About Baghdad

 

Baghdad is the capital of Iraq and the center of Baghdad governorate. Its population is (7,216,040) inhabitants, according to the latest statistics in 2011, making it the largest city in Iraq and the second largest city in the Arab world after Cairo, the second largest city in West Asia after Tehran, capital of Iran, as well as it is considered as the economic and administrative center is in the State. I is built by the Abbasid Caliph Al-Mansur in 762 a.d. 764 A.D. in the sixth decade of the eighth century where it became the Abbasid capital of Baghdad. It was one of the most important scientific centers on its diversity in the world and a forum for scientists and scholars for many centuries. The significance of its site was a result of  water availability and decreasing flooding which in turn led to the expansion of the city and increase its influence along with easy contact across the Tigris by bridges. Several names were attached to the ancient city of Baghdad as Circular city, Zoraa, Dar Al-Salaam.
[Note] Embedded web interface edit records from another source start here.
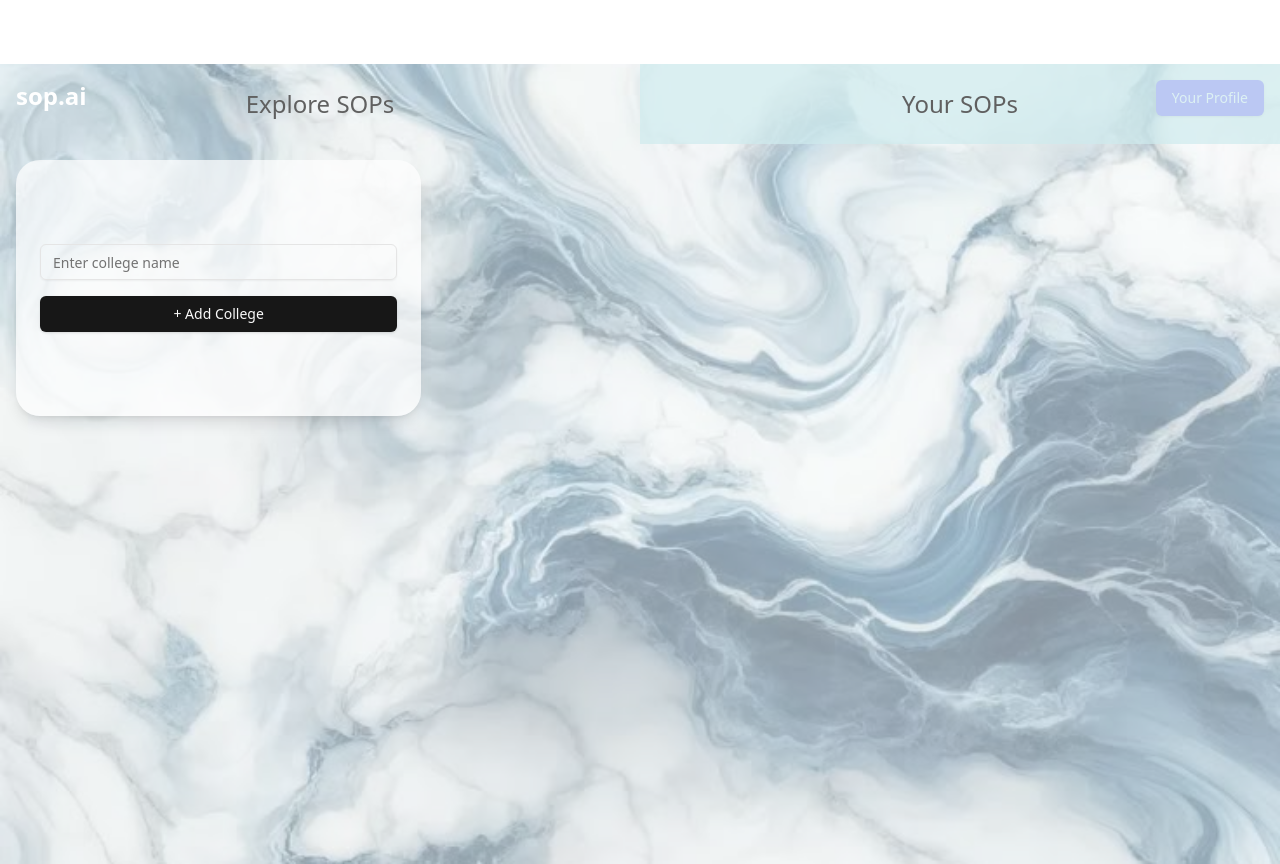
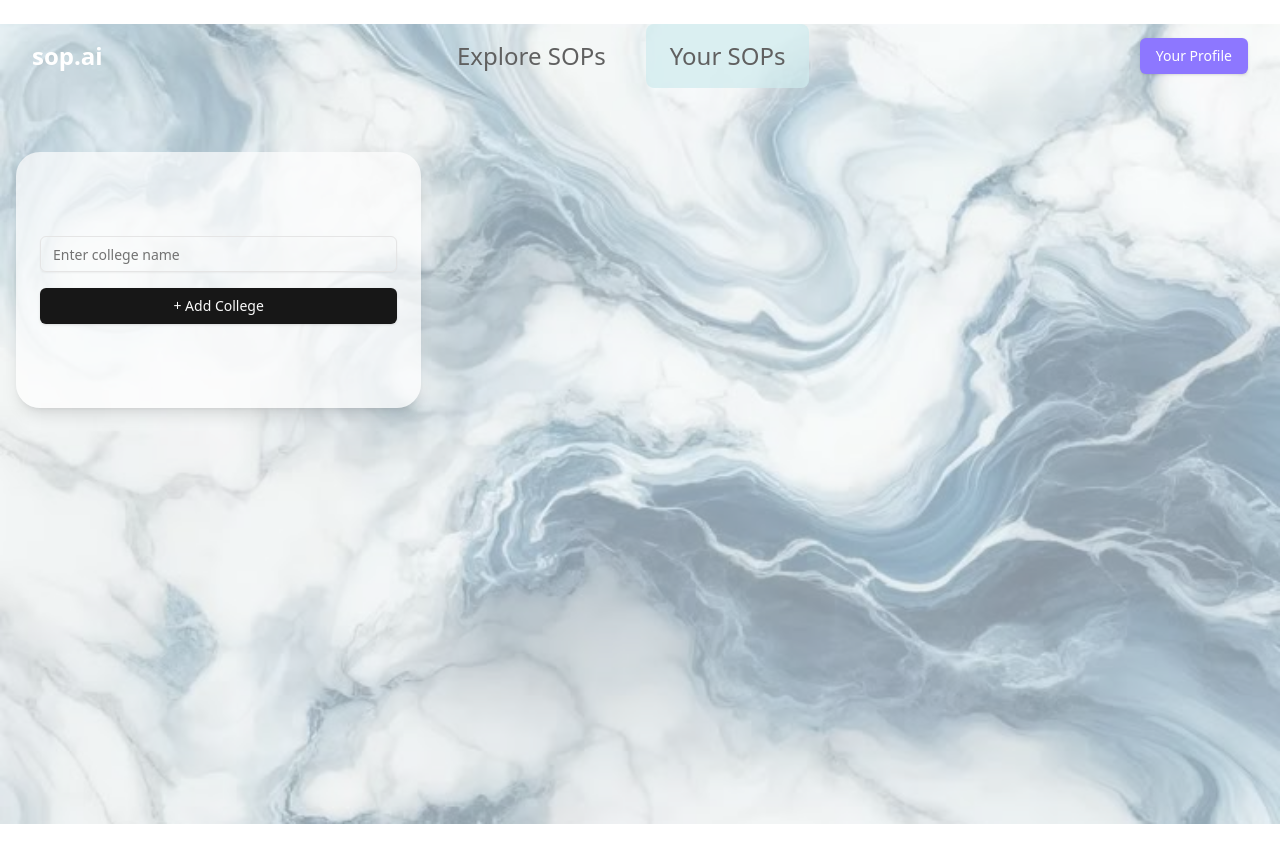
Before and after one commit to Narpear/sop.ai, a Next.js app: page /dashboard in a window 1280 px wide. After the commit the page ends 824 px from the top, so only its background shows below. Built offline with nearby package versions, Linux system fonts and the light colour scheme.

Commit message:
edited dashboard

```diff
--- a/src/app/dashboard/page.tsx
+++ b/src/app/dashboard/page.tsx
@@ -100,28 +100,31 @@ export default function SOPTrackerPage() {
         />
       </div>
 
-      {/* Header with logo and profile button */}
-      <div className="absolute top-4 left-4 text-2xl font-bold text-white">
-        sop.ai
-      </div>
-      <div className="absolute top-4 right-4">
+      {/* Header with Tab Navigation */}
+      <div className="relative z-10 mt-6 px-8 flex items-center justify-between">
+        {/* Logo */}
+        <div className="text-2xl font-bold text-white">sop.ai</div>
+
+        {/* Tab Navigation */}
+        <div className="flex flex-1 justify-center space-x-4">
+          <div className="py-4 px-6 text-sop-gray-dark text-2xl font-medium cursor-pointer">
+            Explore SOPs
+          </div>
+          <div className="py-4 px-6 text-sop-gray-dark text-2xl font-medium bg-sop-active bg-opacity-70 rounded-lg cursor-pointer">
+            Your SOPs
+          </div>
+        </div>
+
+        {/* Profile Button */}
         <Button className="bg-[#8d77ff] text-white hover:bg-[#7a66e6]">
           Your Profile
         </Button>
       </div>
 
       {/* Content */}
-      <div className="relative z-10 mt-16">
-        {/* Tab Navigation */}
-        <div className="flex w-full mt-12">
-          <div className="w-1/2 py-6 text-center text-sop-gray-dark text-2xl font-medium">Explore SOPs</div>
-          <div className="w-1/2 py-6 text-center text-sop-gray-dark text-2xl font-medium bg-sop-active bg-opacity-70">
-            Your SOPs
-          </div>
-        </div>
-
+      <div className="relative z-10 mt-12 p-4">
         {/* Cards Grid */}
-        <div className="grid grid-cols-1 md:grid-cols-3 gap-4 p-4">
+        <div className="grid grid-cols-1 md:grid-cols-3 gap-4">
           {/* College Cards */}
           {colleges.map((college) => (
             <div
```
Tigris traverses it and divides it into two parts: Karkh (western part) and Resafa (eastern part). Baghdad witnessed many foreign invasions and internal fluctuations over the past centuries, Mongols, Safavids, Ottomans and the British invaded it and it suffered terribly during the occupation, but the latest of which was the American invasion in 2003. Baghdad became known for long by its writers, poets and artists, where the cultural mobility is emerging as one of the most influential Arab capitals of culture and arts.

 

Etymology 

 

Abu Jaafar Al-Mansour built his new capital on the site of the village was known as Baghdad since the days of Hammurabi and he named it (city of peace), but that people were often called it the city of Al Mansour. ‘BEGDADA” was named dating back to the 18th century BC, the time of King Hammurabi and “Baghdad” was found in another tablet dating back to the years 1316 1341 BC. In another tablet dating back to the 12th century BC it was named “Begdado”, also in a document dating back to the year 728 BC during the rule of the Assyrian king “Teglat fla Ser” III (745 727 BC) it was named “Begdado”. Abou El Fadl Bediuzzaman Hamadani (968)-(1007) cited the name of Baghdad in two of his twenty-five Maqamas. The name “Baghdad” in ancient Babylon folks language is consisted of two parts, the first means “orchard” while the second part means “beloved”, so the meaning of Baghdad becomes “the beloved orchard”.